* Required work *
If a picture appears in the records below, drop it, and reproduce everything else exactly.
[Start of section]
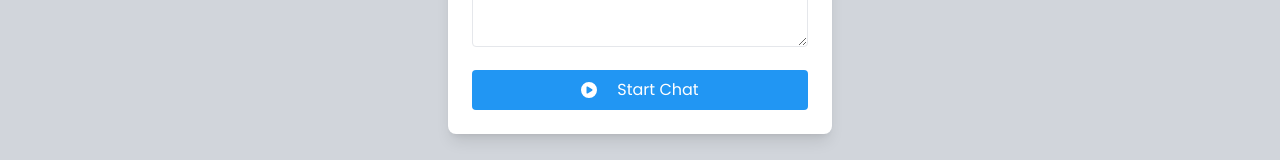
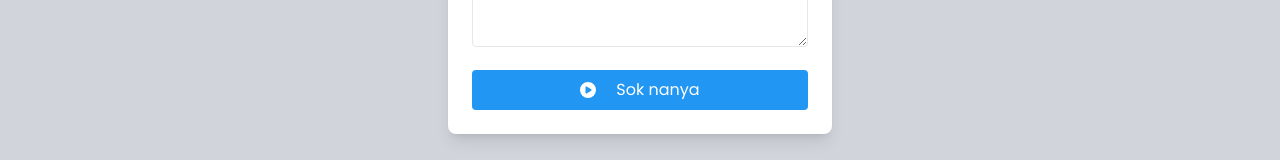
Before and after one commit to Alvarizqi09/mini-project, a React (Vite) app in the folder anime-list/: page /customerservices in a window 1280 px wide. Shown: the part 553-713 px from the top of the page. Built offline with nearby package versions, Linux system fonts and the light colour scheme; no server answers.

Commit message:
fixing CS

```diff
--- a/anime-list/src/components/CustomerServices/CustomerServices.jsx
+++ b/anime-list/src/components/CustomerServices/CustomerServices.jsx
@@ -56,11 +56,17 @@ const CustomerServices = () => {
             onClick={handleClick}
           >
             {loading ? (
-              <FontAwesomeIcon icon={faSpinner} spin />
+              <>
+                <FontAwesomeIcon icon={faSpinner} spin />
+                Sabar yo...
+              </>
             ) : (
-              <FontAwesomeIcon icon={faPlayCircle} />
+              <>
+                <FontAwesomeIcon icon={faPlayCircle} />
+                Sok nanya
+              </>
+
             )}
-            Start Chat
           </button>
           {showResult && (
             <div className="mt-4">
```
[End of section]
* Final answer *
Before and after one commit to Alvarizqi09/mini-project, a React (Vite) app in the folder anime-list/: page /customerservices in a window 1280 px wide. Shown: the part 553-713 px from the top of the page. Built offline with nearby package versions, Linux system fonts and the light colour scheme; no server answers.

Commit message:
fixing CS

```diff
--- a/anime-list/src/components/CustomerServices/CustomerServices.jsx
+++ b/anime-list/src/components/CustomerServices/CustomerServices.jsx
@@ -56,11 +56,17 @@ const CustomerServices = () => {
             onClick={handleClick}
           >
             {loading ? (
-              <FontAwesomeIcon icon={faSpinner} spin />
+              <>
+                <FontAwesomeIcon icon={faSpinner} spin />
+                Sabar yo...
+              </>
             ) : (
-              <FontAwesomeIcon icon={faPlayCircle} />
+              <>
+                <FontAwesomeIcon icon={faPlayCircle} />
+                Sok nanya
+              </>
+
             )}
-            Start Chat
           </button>
           {showResult && (
             <div className="mt-4">
```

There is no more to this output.